I don't quite buy it. I read a lot of medical studies in my spare time, and it seems to me that being fat does indicate poorer health. As far as diet and exercise go, it irks me when I read about people who get gastric bypass or similar operations, and who say they needed it because "dieting didn't work." Surgery that prevents a person from eating has the same physical effect as eating a lot less. So it's not that a diet didn't work, it's that for complicated emotional, chemical, hormonal, or genetic reasons, the person in question couldn't stop eating. I don't mean to argue semantics; I think it's interesting to address why so many Americans can't stop eating.
Most of what I think on the topic of Fat Acceptance is based on the many years I have spent listening to friends of all sizes talk about their weight. I've never heard anyone I know say they felt great overweight. Personally I get supercranky when I gain ten pounds, and know that my mood would deteriorate exponentially if I became obese. And not at all because of society's expectations. I know I am probably not allowed to have opinions on this if I've never been obese, but the subject of weight fascinates me.

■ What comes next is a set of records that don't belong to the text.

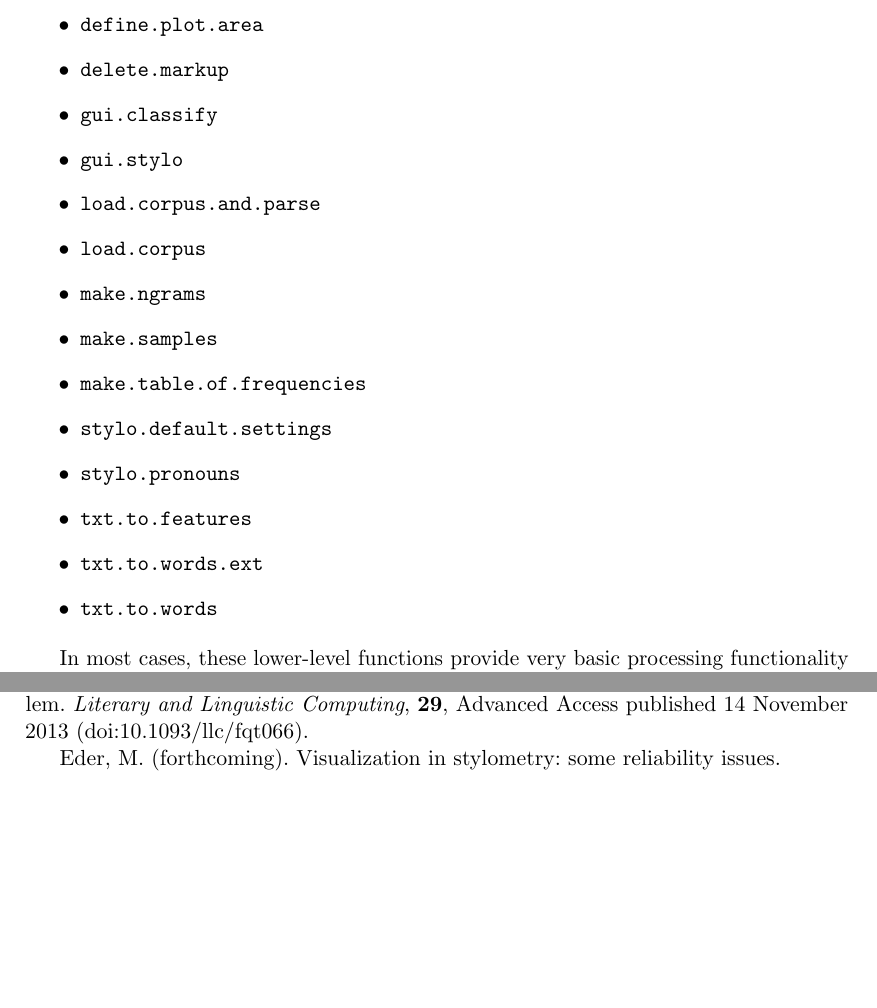
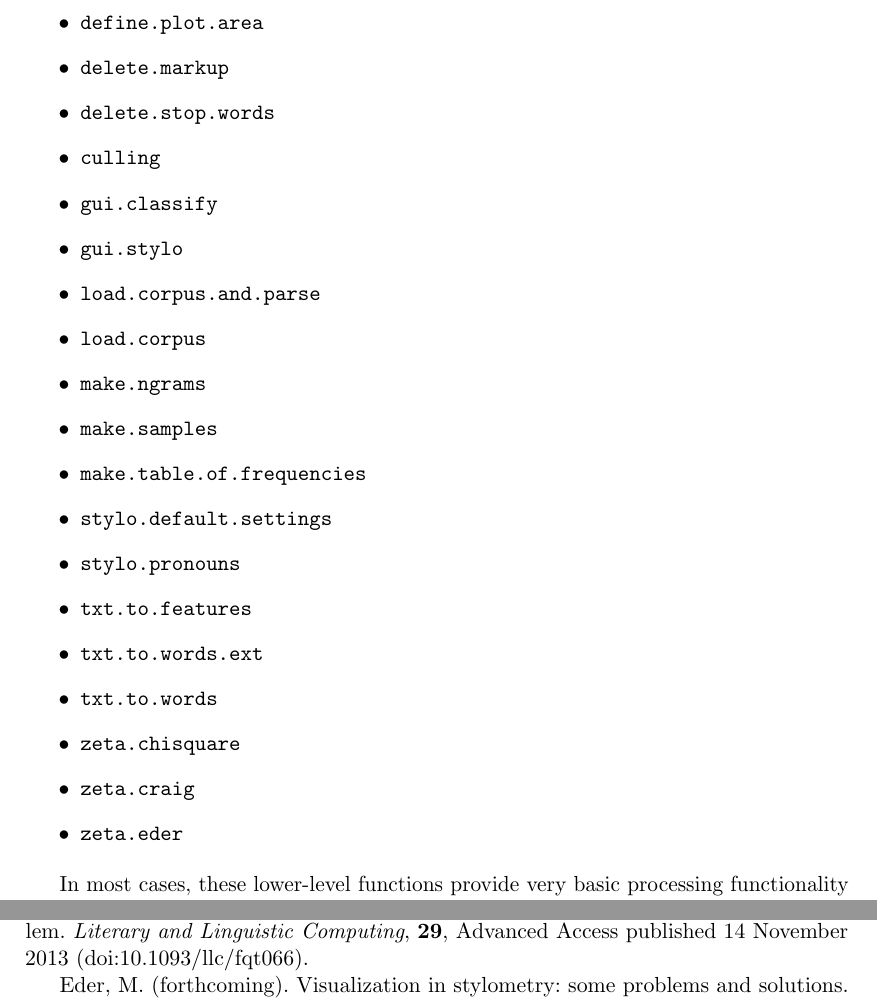
Before and after one commit to computationalstylistics/stylo_howto, a LaTeX paper (stylo_howto.tex): two parts of pages 5 and 32 of 33, joined at a grey line, cut so that both start at the same text, the shorter picture padded with empty space. Compiled offline with pdfLaTeX.

Commit message:
names of two new functions added

```diff
--- a/stylo_howto.tex
+++ b/stylo_howto.tex
@@ -252,6 +252,8 @@ your own scripts and functions. These include:
   \item \code{assign.plot.colors}
   \item \code{define.plot.area}
   \item \code{delete.markup}
+  \item \code{delete.stop.words}
+  \item \code{culling}
   \item \code{gui.classify}
   \item \code{gui.stylo}
   \item \code{load.corpus.and.parse}
@@ -264,6 +266,9 @@ your own scripts and functions. These include:
   \item \code{txt.to.features}
   \item \code{txt.to.words.ext}
   \item \code{txt.to.words}
+  \item \code{zeta.chisquare}
+  \item \code{zeta.craig}
+  \item \code{zeta.eder}
 \end{itemize}
 
 In most cases, these lower-level functions provide very basic processing
@@ -1888,7 +1893,8 @@ Eder, M. (2014). Does size matter? Authorship attribution, short samples,
 big problem. \textit{Literary and Linguistic Computing}, \textbf{29},
 Advanced Access published 14 November 2013 (doi:10.1093/llc/fqt066).
 
-Eder, M. (forthcoming). Visualization in stylometry: some reliability issues.
+Eder, M. (forthcoming). Visualization in stylometry: some problems and
+solutions.
 
 Eder, M. and Rybicki, J. (2011). Stylometry with R. In \textit{Digital
 Humanities 2011: Conference abstracts}. Stanford University, CA, pp.
```
Also changed, not shown: stylo_howto.tex (2 more changed lines).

I write a lot here about the Don't Kid Yourself Diet, which is what I call the harsh standards, blunt talk, and crazy plans featured in old diet books. I find it very entertaining. But to be honest, most of the diet and fitness advice in my old books is reasonable and moderate.
I also haven't found a lot of evidence that wildly different body types have been "in," during different time periods. Yes, models used in ads and in art fluctuate, but I feel the books give me a more realistic view about what actual women looked like and tried to achieve. For example, throughout modern history, people of my height and frame, who were not seeking work as actresses or models, tend to want to weigh about 120 to about 140 pounds. When my old books use medical or insurance charts, thats's mid-range for my height. And it would put me somewhere between a size four and a ten. In other words, a medium. In decades in which plump roundness was the ideal, that only meant beauties gravitated toward the higher end of that range. And vice versa.

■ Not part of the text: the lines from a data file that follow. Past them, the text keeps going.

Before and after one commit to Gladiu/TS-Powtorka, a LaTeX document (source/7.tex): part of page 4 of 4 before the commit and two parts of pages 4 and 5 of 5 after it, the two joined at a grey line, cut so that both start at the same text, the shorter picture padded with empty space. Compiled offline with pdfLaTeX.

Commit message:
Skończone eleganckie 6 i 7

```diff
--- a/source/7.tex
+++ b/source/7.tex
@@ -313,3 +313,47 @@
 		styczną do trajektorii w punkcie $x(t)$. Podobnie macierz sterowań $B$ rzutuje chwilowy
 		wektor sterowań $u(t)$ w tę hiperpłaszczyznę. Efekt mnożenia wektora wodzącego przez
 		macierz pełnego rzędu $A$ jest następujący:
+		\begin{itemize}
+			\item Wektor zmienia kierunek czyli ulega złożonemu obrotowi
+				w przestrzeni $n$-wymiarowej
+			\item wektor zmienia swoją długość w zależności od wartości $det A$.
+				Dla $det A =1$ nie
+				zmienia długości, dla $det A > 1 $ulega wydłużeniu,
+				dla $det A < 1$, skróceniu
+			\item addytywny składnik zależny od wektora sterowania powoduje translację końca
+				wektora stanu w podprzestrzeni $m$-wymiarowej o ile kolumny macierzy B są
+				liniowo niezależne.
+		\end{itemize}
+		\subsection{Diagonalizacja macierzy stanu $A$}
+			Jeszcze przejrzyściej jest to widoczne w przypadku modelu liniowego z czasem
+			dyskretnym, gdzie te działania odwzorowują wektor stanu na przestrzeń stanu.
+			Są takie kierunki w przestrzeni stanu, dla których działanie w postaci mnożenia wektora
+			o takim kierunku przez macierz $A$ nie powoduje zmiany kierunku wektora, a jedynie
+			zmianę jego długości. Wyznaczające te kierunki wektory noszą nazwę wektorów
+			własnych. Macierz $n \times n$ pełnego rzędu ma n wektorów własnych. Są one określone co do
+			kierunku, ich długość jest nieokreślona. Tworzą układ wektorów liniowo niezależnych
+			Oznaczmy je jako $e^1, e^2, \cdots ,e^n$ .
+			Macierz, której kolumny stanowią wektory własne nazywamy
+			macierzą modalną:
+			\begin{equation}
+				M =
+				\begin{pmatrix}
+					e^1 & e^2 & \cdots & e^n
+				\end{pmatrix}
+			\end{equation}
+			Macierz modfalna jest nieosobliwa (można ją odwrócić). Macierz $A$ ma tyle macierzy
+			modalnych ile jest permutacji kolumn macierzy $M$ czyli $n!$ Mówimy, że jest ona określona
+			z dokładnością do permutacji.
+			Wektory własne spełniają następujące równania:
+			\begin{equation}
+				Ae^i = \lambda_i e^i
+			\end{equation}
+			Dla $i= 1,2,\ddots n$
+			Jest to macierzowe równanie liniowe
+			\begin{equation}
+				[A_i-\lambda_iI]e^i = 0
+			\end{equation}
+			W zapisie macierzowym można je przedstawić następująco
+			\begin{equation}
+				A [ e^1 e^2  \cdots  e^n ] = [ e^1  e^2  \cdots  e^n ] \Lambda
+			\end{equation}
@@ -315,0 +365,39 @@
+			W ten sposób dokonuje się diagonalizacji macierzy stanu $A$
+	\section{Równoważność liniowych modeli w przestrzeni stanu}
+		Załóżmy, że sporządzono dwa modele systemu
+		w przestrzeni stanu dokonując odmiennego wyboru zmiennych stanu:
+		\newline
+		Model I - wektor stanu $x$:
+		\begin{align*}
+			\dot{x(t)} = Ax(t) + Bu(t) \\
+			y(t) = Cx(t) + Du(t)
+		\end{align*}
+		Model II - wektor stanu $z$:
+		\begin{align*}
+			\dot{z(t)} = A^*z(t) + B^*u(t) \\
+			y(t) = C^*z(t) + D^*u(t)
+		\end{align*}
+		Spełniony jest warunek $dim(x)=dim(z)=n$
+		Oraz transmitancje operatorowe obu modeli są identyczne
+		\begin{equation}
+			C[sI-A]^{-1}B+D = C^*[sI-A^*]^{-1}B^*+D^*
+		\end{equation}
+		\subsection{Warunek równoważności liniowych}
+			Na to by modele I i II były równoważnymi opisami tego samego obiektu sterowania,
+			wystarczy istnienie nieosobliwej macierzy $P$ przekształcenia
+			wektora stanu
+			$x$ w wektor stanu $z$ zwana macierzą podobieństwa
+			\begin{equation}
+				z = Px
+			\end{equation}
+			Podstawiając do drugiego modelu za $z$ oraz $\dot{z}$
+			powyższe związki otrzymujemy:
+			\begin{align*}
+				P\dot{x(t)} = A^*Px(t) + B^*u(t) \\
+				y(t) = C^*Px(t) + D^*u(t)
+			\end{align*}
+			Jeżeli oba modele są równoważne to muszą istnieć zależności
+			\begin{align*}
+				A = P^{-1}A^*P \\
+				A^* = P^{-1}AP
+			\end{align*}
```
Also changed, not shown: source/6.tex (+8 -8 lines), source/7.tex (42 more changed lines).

Stella Reichman aside, my beauty authors are not much for accepting things just as they are, but much more apt to make a project out of striving for what one wanted. Two hundred years ago, one hundred years ago, twenty years ago, my authors thought obesity was problematic for the health and the looks, and needed to be addressed at once.
Before Atkins, before low-fat, or low-carb, before prepacked, processed frozen meals stamped with the names of weight loss gurus, the large part of diet advice has been to get up early, go for a walk in the fresh air, eat whole natural foods like vegetables, and eschew pastry and excess butter, alcohol, and treats.
I found the full text of Health, Beauty and the Toilet: Letters to Ladies from a Lady Doctor by Anna Kingsford, published in 1886, online at Google Books. Lady Doctor Kingsford shapes each chapter in the form of a response to a letter from a real or imagined questioner.
I have pasted the first page of the chapter, On Obesity, below. After you enjoy the charming and quirky tone, I invite you to click over to read the whole chapter. You'll notice how logical most of her advice is. One minor point of interest (to me and possibly to reader and loved one, Lu), the Lady Doctor recommends reducing fluids for weight loss, rather than the modern notion of drowning oneself in water for fitness. There is also a lot written about massaging and pounding away at the fat, which was widely believed to be helpful. More on that soon. Anyway, enjoy. The rest of the book is here.